:: REQUIREMENT ::
Show all the lines in the data below that include the word "difficultyList".

[[ SUPPLIED ENTRIES open ]]

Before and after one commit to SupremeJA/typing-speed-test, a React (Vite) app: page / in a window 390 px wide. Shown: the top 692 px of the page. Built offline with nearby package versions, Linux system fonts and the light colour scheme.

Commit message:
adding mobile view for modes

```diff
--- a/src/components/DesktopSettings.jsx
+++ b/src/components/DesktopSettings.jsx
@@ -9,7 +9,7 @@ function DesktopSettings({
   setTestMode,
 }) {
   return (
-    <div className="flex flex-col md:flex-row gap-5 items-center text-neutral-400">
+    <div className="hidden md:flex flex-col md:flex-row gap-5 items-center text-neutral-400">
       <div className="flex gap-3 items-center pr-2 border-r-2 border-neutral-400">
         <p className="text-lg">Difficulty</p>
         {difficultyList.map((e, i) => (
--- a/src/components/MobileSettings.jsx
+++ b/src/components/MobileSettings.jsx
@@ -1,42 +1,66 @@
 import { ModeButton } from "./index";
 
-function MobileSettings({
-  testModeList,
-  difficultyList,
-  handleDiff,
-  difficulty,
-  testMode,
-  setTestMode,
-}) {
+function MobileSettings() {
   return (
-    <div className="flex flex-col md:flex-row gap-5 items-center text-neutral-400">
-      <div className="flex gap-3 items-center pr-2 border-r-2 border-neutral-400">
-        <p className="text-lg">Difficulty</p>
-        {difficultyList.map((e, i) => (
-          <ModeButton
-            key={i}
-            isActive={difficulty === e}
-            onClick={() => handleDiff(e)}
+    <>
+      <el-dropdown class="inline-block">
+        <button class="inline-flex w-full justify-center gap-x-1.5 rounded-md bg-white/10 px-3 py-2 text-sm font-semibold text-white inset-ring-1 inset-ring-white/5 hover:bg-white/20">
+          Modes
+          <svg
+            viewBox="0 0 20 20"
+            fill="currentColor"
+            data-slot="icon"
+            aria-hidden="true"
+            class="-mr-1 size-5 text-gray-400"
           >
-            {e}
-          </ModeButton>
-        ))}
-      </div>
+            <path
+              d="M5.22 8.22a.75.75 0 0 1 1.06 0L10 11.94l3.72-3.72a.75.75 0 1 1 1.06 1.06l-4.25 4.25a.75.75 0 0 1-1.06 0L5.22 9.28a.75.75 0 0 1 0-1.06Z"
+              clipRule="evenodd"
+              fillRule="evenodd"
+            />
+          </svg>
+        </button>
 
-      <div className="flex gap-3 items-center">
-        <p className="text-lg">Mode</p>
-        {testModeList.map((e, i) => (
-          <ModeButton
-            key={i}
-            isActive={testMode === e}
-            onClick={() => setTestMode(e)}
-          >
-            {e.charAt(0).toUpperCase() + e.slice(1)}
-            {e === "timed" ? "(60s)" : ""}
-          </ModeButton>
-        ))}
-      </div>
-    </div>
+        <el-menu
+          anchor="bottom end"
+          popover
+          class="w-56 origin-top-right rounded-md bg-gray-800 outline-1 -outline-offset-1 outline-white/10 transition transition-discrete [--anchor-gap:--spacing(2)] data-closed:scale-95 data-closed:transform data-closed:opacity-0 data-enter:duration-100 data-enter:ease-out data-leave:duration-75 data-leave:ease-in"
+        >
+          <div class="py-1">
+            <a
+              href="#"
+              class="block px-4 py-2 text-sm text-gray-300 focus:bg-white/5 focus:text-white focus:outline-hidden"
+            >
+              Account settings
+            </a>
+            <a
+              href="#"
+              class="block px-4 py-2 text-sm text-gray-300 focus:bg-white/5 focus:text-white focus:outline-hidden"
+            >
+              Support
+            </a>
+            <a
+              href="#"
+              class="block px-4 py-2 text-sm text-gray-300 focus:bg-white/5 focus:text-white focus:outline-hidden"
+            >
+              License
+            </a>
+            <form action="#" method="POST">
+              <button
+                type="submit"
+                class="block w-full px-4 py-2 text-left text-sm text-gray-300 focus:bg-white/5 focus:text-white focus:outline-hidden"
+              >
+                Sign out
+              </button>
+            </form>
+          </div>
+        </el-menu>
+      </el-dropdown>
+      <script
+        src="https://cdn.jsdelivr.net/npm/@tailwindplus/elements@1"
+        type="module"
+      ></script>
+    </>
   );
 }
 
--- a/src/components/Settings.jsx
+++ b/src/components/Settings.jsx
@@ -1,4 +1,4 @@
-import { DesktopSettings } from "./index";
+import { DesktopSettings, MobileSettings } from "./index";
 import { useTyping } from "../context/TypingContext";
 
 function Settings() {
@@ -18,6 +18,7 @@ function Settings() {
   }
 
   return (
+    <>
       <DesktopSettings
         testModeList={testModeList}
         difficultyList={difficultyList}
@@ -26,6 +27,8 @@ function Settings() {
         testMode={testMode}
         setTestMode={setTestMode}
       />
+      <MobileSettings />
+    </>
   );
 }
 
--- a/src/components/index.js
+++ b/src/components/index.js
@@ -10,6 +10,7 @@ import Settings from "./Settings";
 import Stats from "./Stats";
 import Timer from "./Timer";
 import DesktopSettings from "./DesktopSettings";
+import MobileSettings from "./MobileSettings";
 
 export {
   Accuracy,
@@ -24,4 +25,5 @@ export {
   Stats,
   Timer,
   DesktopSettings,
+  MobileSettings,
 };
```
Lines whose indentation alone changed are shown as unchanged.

[[ SUPPLIED ENTRIES closed ]]

:: YOUR RESPONSE ::
         {difficultyList.map((e, i) => (
-  difficultyList,
-        {difficultyList.map((e, i) => (
         difficultyList={difficultyList}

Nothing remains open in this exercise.